Etsy.com has boomed in popularity since it first launched in 2005 as a website geared towards selling unique, handmade items. Today, hundreds of thousands of starry-eyed crafters have opened up their very own “Etsy shops”, selling everything from handmade soap, crocheted scarves, and even high-fashion dog raincoats.
The great thing about this website for you is that alongside the handmade items, they also have a section for “vintage” items. FYI: Etsy defines vintage as anything 20 years or older (jeez….that means I’m vintage!). Since Etsy is a little more lenient with what they consider vintage, you can sell items that people will love that an antique dealer might just scoff at (Pogs, anyone?).
Take a look for yourself. In the vintage section alone, there are currently over 2,000,000 items for sale!
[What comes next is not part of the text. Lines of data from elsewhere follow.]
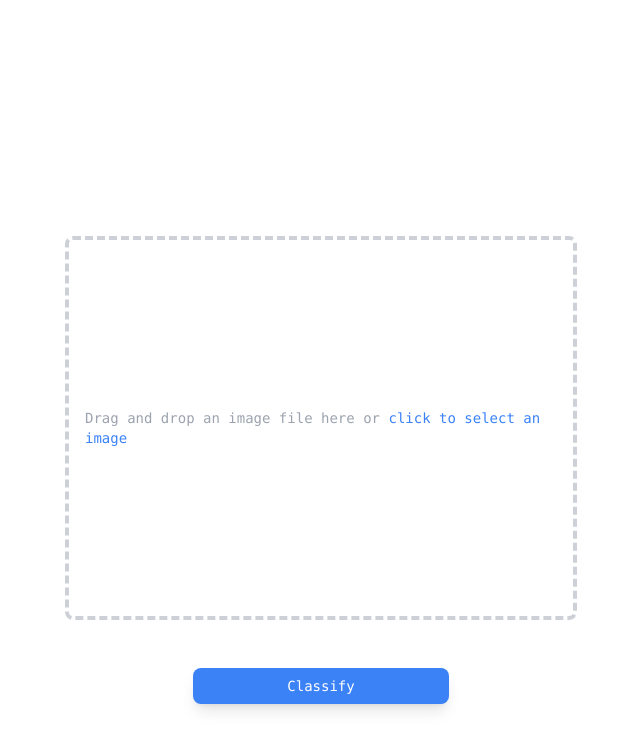
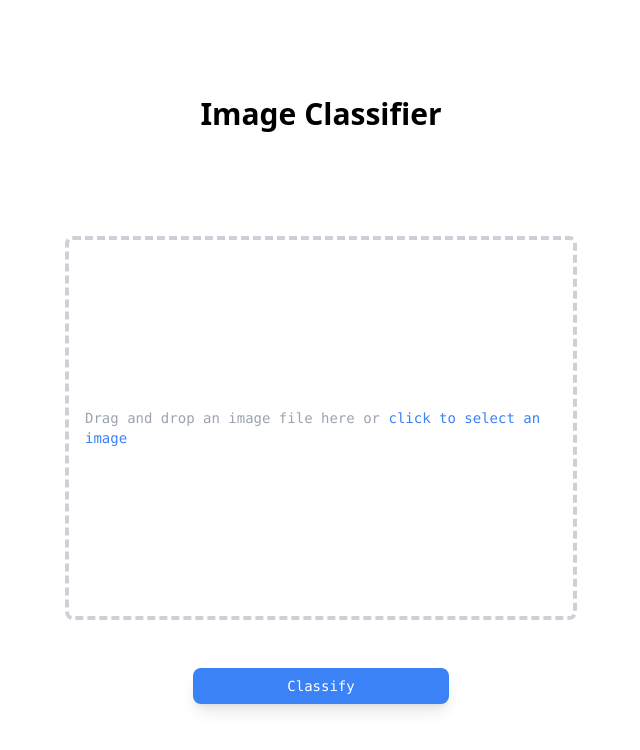
Before and after one commit to musfiqus/image-classifier, a Next.js app in the folder frontend/: page / in a window 1280 px wide. Shown: the top 750 px of the page, without its empty margins (319-959 px from the left). Built offline with nearby package versions, Linux system fonts and the light colour scheme; no server answers.

Commit message:
update: remove dark theme

```diff
--- a/frontend/components/ClassificationResult.tsx
+++ b/frontend/components/ClassificationResult.tsx
@@ -25,7 +25,7 @@ const ClassificationResult: React.FC<ClassificationResultProps> = ({ imageClassi
             <span className="text-base font-medium">{className}</span>
             <span className="text-sm font-medium">{((imageClassification?.predictions?.probabilities[index] || 0) * 100).toFixed(2)}%</span>
           </div>
-          <div className="w-full bg-gray-200 rounded-full h-2.5 dark:bg-gray-700">
+          <div className="w-full bg-gray-200 rounded-full h-2.5">
             <div className={`${getColor(imageClassification?.predictions?.probabilities[index] || 0)} h-2.5 rounded-full`} style={{ width: `${(imageClassification?.predictions?.probabilities[index] || 0) * 100}%` }}></div>
           </div>
         </div>
--- a/frontend/components/ImageClassifier.tsx
+++ b/frontend/components/ImageClassifier.tsx
@@ -97,7 +97,7 @@ const ImageClassifier: React.FC<ImageClassifierProps> = () => {
         <ImageSelectorBox onImageSelected={handleImageSelected} disabled={isLoading} />
 
         <button
-          disabled={isLoading || !!error}
+          disabled={isLoading || error !== null || selectedImage === null}
           className="w-64 px-6 py-2 bg-blue-500 text-white rounded-lg shadow-lg hover:bg-blue-600 focus:outline-none focus:ring-2 focus:ring-blue-500 focus:ring-offset-2 mt-4"
           onClick={handleClassifyClick}
         >
--- a/frontend/pages/_app.tsx
+++ b/frontend/pages/_app.tsx
@@ -1,6 +1,14 @@
 import '@/styles/globals.css'
 import type { AppProps } from 'next/app'
+import Head from 'next/head'
 
 export default function App({ Component, pageProps }: AppProps) {
-  return <Component {...pageProps} />
+  return (
+    <>
+      <Head>
+        <title>Image Classifier</title>
+      </Head>
+      <Component {...pageProps} />
+    </>
+  )
 }
--- a/frontend/pages/_document.tsx
+++ b/frontend/pages/_document.tsx
@@ -3,9 +3,7 @@ import { Html, Head, Main, NextScript } from 'next/document'
 export default function Document() {
   return (
     <Html lang="en">
-      <Head>
-          <title>Image Classifier</title>
-      </Head>
+      <Head />
       <body>
         <Main />
         <NextScript />
--- a/frontend/styles/globals.css
+++ b/frontend/styles/globals.css
@@ -6,14 +6,6 @@
   --foreground-rgb: 0, 0, 0;
   --background-start-rgb: 214, 219, 220;
   --background-end-rgb: 255, 255, 255;
-}
-
-@media (prefers-color-scheme: light) {
-  :root {
-    --foreground-rgb: 255, 255, 255;
-    --background-start-rgb: 0, 0, 0;
-    --background-end-rgb: 0, 0, 0;
-  }
 }
 
 body {
```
So, if you’ve found a unit filled with boxes of cute little vintage Christmas ornaments, salt and pepper shakers, and teacups–check out Etsy before you decide to sell these items in the dollar bin at your next tag sale. They might have a far greater value to collectors than you’d think!
The Basics: Before You Begin…
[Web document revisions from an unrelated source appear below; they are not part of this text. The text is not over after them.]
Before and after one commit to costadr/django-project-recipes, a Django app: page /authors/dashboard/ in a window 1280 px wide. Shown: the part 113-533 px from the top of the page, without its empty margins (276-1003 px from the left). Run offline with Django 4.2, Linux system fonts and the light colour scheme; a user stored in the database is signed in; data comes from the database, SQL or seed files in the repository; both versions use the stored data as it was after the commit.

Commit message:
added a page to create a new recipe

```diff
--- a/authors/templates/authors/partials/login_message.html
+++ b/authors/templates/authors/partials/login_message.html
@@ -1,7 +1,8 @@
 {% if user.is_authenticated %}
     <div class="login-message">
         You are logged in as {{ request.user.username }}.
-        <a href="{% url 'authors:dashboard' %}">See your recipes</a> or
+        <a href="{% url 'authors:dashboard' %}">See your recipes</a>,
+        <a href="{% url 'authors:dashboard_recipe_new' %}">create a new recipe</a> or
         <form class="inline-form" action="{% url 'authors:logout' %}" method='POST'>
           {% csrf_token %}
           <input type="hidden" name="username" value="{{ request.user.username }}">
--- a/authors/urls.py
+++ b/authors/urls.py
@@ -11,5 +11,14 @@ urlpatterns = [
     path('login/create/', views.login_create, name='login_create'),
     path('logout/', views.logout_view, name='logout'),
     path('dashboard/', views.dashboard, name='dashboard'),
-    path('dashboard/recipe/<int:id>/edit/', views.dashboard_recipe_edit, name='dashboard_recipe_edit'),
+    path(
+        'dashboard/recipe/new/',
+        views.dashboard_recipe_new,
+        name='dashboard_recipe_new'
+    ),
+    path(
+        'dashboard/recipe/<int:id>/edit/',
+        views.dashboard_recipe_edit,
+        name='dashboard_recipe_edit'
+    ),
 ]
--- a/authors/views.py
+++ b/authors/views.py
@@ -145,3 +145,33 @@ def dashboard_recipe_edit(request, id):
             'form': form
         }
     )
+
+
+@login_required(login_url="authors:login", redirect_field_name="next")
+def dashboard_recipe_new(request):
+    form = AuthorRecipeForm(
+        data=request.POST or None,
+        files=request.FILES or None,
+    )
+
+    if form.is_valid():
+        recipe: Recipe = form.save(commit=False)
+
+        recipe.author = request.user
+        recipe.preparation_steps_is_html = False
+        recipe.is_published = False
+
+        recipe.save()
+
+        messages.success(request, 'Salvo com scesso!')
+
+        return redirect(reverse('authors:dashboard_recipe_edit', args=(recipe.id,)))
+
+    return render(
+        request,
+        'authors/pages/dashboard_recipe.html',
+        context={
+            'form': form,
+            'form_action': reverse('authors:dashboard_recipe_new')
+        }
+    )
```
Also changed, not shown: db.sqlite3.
Get to know Etsy. One great thing about this site is that it’s very user friendly, both for sellers and buyers. Opening an “Etsy shop” and listing your first items can be completed in a matter of minutes. Selling is simple: good sellers get good feedback, which gives them a better store rating. Once an item is posted, it remains in your shop for 3 months, or until someone buys it.
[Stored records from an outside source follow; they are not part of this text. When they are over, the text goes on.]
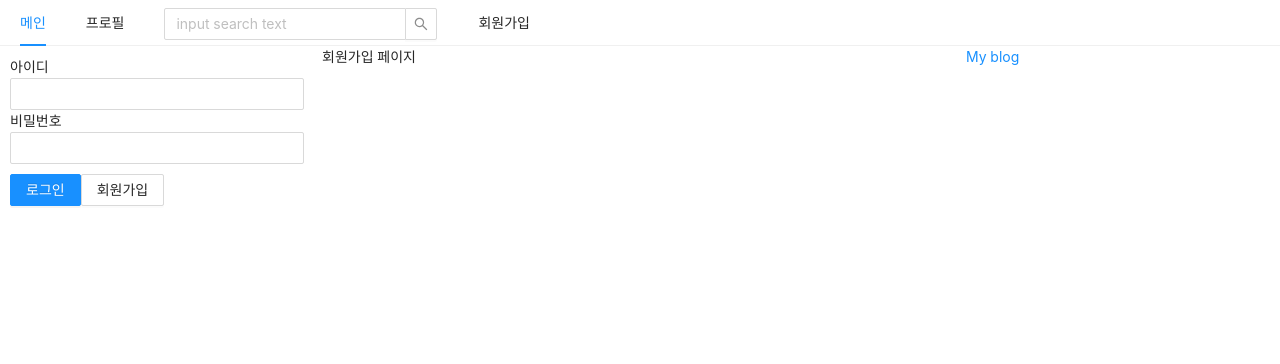
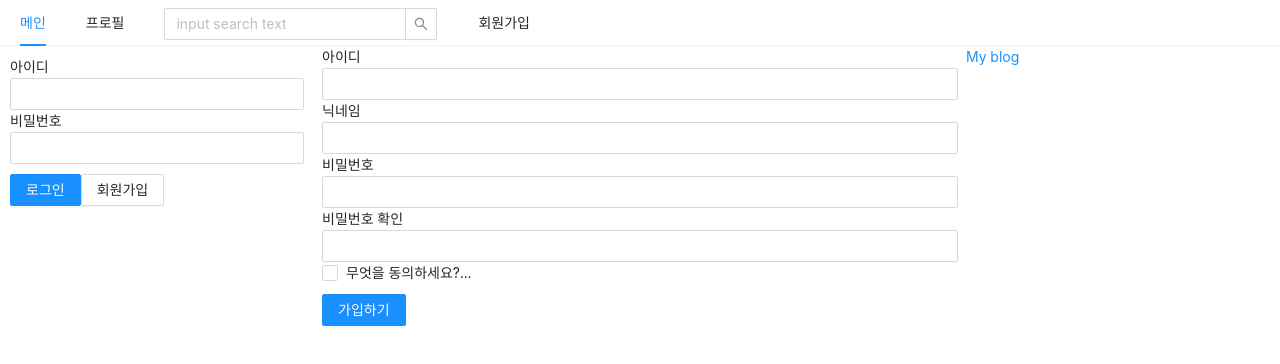
Before and after one commit to Kimakjun/react-sns, a Next.js app in the folder front/: page /signup in a window 1280 px wide. Shown: the top 364 px of the page. Built offline with nearby package versions, Linux system fonts and the light colour scheme.

Commit message:
회원가입 페이지 구현 1. 회원가입 입력정보에대한 useState input 중복 =>  CustomHook 작성하여    회원가입 페이지 구현

```diff
--- /dev/null
+++ b/front/components/hooks/useInput.js
@@ -0,0 +1,10 @@
+import { useCallback, useState } from "react"
+
+
+export default (initialValue = null) => {
+    const [value, setValue] = useState(initialValue);
+    const handler = useCallback((e)=>{
+        setValue(e.target.value);
+    })
+    return [value, handler];
+}
--- a/front/pages/signup.js
+++ b/front/pages/signup.js
@@ -1,15 +1,85 @@
 import AppLayout from "../components/AppLayout";
 import Head from 'next/head';
+import useInput from "../components/hooks/useInput";
+import { useCallback, useState } from "react";
+import { Form, Input, Checkbox, Button } from "antd";
+import styled from 'styled-components';
+
+const ErrorMessage = styled.div`
+    color: red;
+`;
+
 
 const Signup = () => {
+
+    const [id, onChangeId] = useInput('');
+    const [nickname, onChangeNickname] = useInput('');
+    const [password, onChangePassword] = useInput('');
+    const [passwordCheck, setPasswordCheck] = useState('');
+    const [passwordError, setPasswordError] = useState(false);
+    const [termError, setTermError] = useState(false);
+
+    const onChangePasswordCheck = useCallback((e) => {
+        setPasswordCheck(e.target.value);
+        setPasswordError(e.target.value !== password);
+    }, [password]);
+
+    const [term, setTerm] = useState('');
+
+    const onChangeTerm = useCallback((e) => {
+        setTerm(e.target.checked);
+        setTermError(false);
+    }, []);
+
+    const onsubmit = useCallback(() => {
+        if(password !== passwordCheck){
+            return setPasswordError(true);
+        }
+        if(!term){
+            return setTermError(true);
+        }
+    },[password, passwordCheck, term]);
+
     return (
-        <>
-        <Head>
-            <meta charSet='utf-8'/>
-            <title>profile</title>
-        </Head>
-        <AppLayout>회원가입 페이지</AppLayout>
-        </>
+
+        <AppLayout>
+           <Head>
+             <meta charSet='utf-8'/>
+              <title>signup</title>
+           </Head>
+           <Form onFinish={onsubmit}>
+               <div>
+                    <label htmlFor="userId">아이디</label>
+                    <br/>
+                    <Input type="text" name="userId" value={id} required onChange={onChangeId}/>
+               </div>
+               <div>
+                    <label htmlFor="userNick">닉네임</label>
+                    <br/>
+                    <Input type="text" name="userNick" value={nickname} required onChange={onChangeNickname}/>
+               </div>
+               <div>
+                    <label htmlFor="userPassword">비밀번호</label>
+                    <br/>
+                    <Input type="password" name="userPassword" value={password} required onChange={onChangePassword}/>
+               </div>
+               <div>
+                    <label htmlFor="userPasswordCheck">비밀번호 확인</label>
+                    <br/>
+                    <Input type="password" name="userPasswordCheck" value={passwordCheck} required onChange={onChangePasswordCheck}/>
+                    {passwordError && <ErrorMessage>비밀번호가 일치하지 않습니다.</ErrorMessage>}
+               </div>
+               <div>
+                    <Checkbox name="userTerm" checked={term} onChange={onChangeTerm}>무엇을 동의하세요?...</Checkbox>
+                    {termError && <ErrorMessage>약관에 동의하셔야합니다.</ErrorMessage>}
+               </div>
+               <div style={{marginTop: 10}}>
+                   <Button type='primary' htmlType="submit">가입하기</Button>
+               </div>
+           </Form>
+        </AppLayout>
+
+
     );
 }
 
```
Also changed, not shown: front/components/LoginForm.js (+5 -2 lines).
One thing I find very advantageous to using Etsy is the minimal seller fees. It’s only 20 cents to list an item, regardless of your selling price, and that’s it. No percent taken out of the total sale, and no surprises.
Another great feature is coupon codes, which allow you to choose a discount to add to your items (either free shipping or a certain % off retail price). This could potentially set you apart from other stores. Try running sales to celebrate events, like your store’s grand opening, one year anniversary, and most importantly–Christmas. Just don’t go too coupon crazy all the time–you’re in it to make a profit, after all.
Inventory: Do You Have What it Takes?
Before you start this venture, it’s a good idea to have quite a few very good items ( I would suggest 5-10) to start your shop with. If somebody comes to your shop, sees only one item for sale and no positive feedback yet, they’re probably not very likely to buy from you.
In this aspect, it’s much like eBay selling: be consistent, make sure all of your items are well described, and the photos are all nice and clear. Try to take visually pleasing photos of your products. Don’t just throw it in your garage on a dirty sheet and expect that photo to sell it! What you see is what you get…and customers on Etsy want pretty things.
Finally, just take some time to browse what’s selling on Etsy, and for how much. This will give you a pretty good idea of how to price your own goods, and what you should be selling. I can’t stress it enough–do your research! Prices vary depending on many factors, especially condition. Make sure you take that into account when pricing your own items.
So, you’ve learned all about how Etsy works…now, the burning question that can make or break your Etsy career: exactly what items from your storage unit should you sell in your Etsy Shop?
….Find out in Part 2 of The Storage Buyer’s Guide to Etsy.com! Stay tuned.
All photos are from http://thetinyhobo.blogspot.com/